I’m wondering whether you guys have any other ideas for what I could put in my talk. If you were tasked with giving researchers an idea of life with T1, what would you want them to know?
I think that’s a good idea. This is one of the major differences with other diseases. Unlike other diseases, T1D can’t be treated with some ‘take your medication x times a day’ scheme. T1 doesn’t obey such rules and can differ so much from person to person.
Interesting request since we know that any of us could talk for literally days about diabetes and not run out of topics. With that being said, I think you could start a section with a blank CGM graph axes and ask the audience what the ideal range to try to maintain your blood sugar in. Once they deliver their idea of “ideal” I would use a shaded area and fill in your range that you try and aim for. After a bit of discussion about your personal range, I would fill in a “good” day in the CGM graph, then annotate all the decisions you made int he day, being sure to include when you checked, because it isn’t enough to just highlight the decisions but rather the decision points. Then I would include a tough day, iand talk them through that including what it feels like to go from very high to normal, while finally giving them an idea of how many good and bad days you have. i.e. rough percentage. This then gives you a launching off point for the much more difficult discussion of all of the variables.
I’ve been given no specific guidelines for this, and based on the lengths of presentations I’ve seen so far anything in the range of 10-30 minutes would probably be fine, I’ll probably try to make it somewhere around 15 minutes
Yeah definitely, I have found that my main issue here is not so much a lack of ideas but more the challenge of organizing them into something or deciding which ones will actually be worthwhile to tell them haha
I definitely like these ideas, and I think you’re right in that discussing real good and bad/hard days will make it easier to transition to the variables. I had been thinking of including a few of my Nightscout graphs from when I religiously logged all my treatment decisions so I’ll have to sit down and decide what ones to put in.
My son and I visited my PhD adviser who had literally created a glucose sensor technology and run a diabetes business from startup through acquisition, and freaked out (in a good way) when I sent him a week of actual CGM graphs that were lightly annotated. So I know the feeling of educating those that know a lot, but have never had to manage it in real life.
I don’t have any additional suggestions for your presentation, but I like those already mentioned, since as said, most people have no idea the challenges a T1D goes through every minute of the day in attempting to prevent lows and highs! Good luck with disseminating all your experience down-to a single presentation!!
@glitzabetes as an exit to your talk, you could mention that with all today’ s technology and knowledge you are able to lead an “unlimited” life and not the death sentence that those diagnosed prior to 1960 were given (and quickly forgot, because - why, right?).
I gave my presentation today and I got very positive feedback on it - folks were certainly not expecting to get such a technical presentation on this topic and I’ve heard from several people that it was very eye-opening for them.
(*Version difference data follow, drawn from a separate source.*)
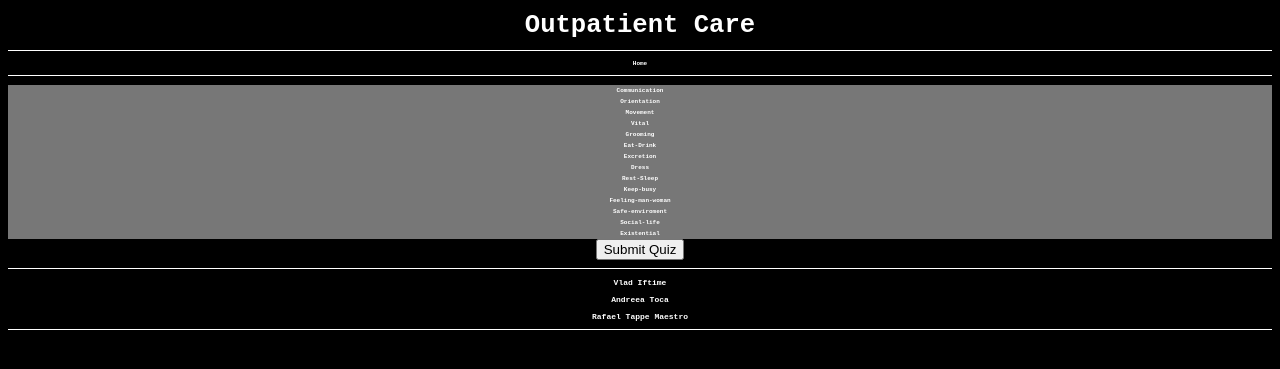
Repository: VladIftime/KnowledgeTechnology2019
Page: src/front/index.html
The author's editor kept a copy of each file at every save. The page is drawn from the files as they stood at one save, then again after the next save.
The browser window is 1280 px wide. The pictures show the whole page.

Above is the page before, as saved 2020-01-11 20:15:53.

After the next save:
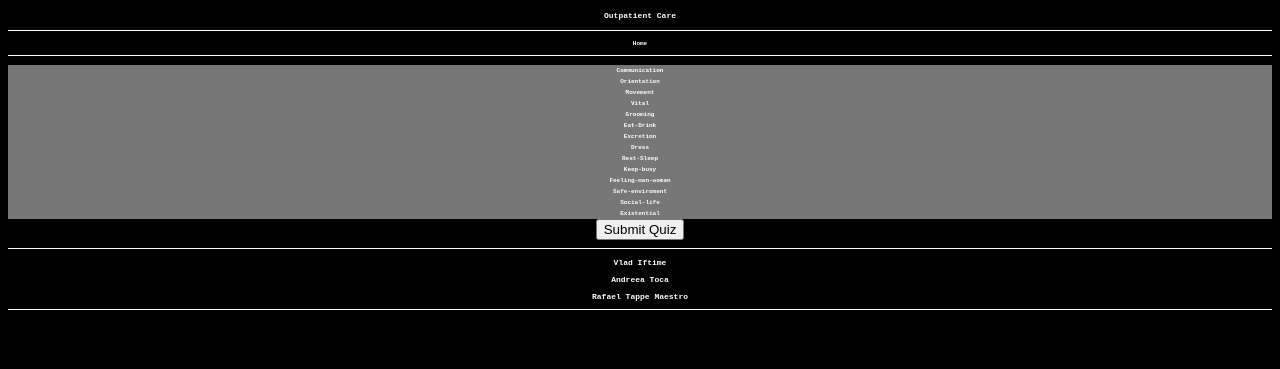
Saved 15 s later.
--- a/src/front/style.css
+++ b/src/front/style.css
@@ -9,7 +9,7 @@ html {
 
 @media screen and (min-width: 5cm) {
     .brokenLine {display: none;}
-    .oneLine {font-size: 2vw; display: block}
+    .oneLine {font-size: 50%; display: block}
 }
 
 body {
Everyone’s suggestions were certainly helpful in deciding what types of things to include in the talk, and I’ll have to try to figure out a way to share my slides with you all
It’s good! The project itself is super interesting and I’ve learned several new lab techniques so far. We’re getting some separate pieces of data agreeing with each other and in support of the big ideas my supervisor is currently investigating which is good.
I don’t want to talk too specifically about the project publicly here since it might give away where I work
I’ve managed to get the slides over to Google Slides, though it was throwing a fit over the size of the file for a while
I did end up cutting a few of my slides for time, those are currently “hidden”. Went step-by-step through the graphs of good/difficult days including a discussion of the data dropout from ~10pm-3am on the difficult day (you can tell by the data points only showing every 15 minutes)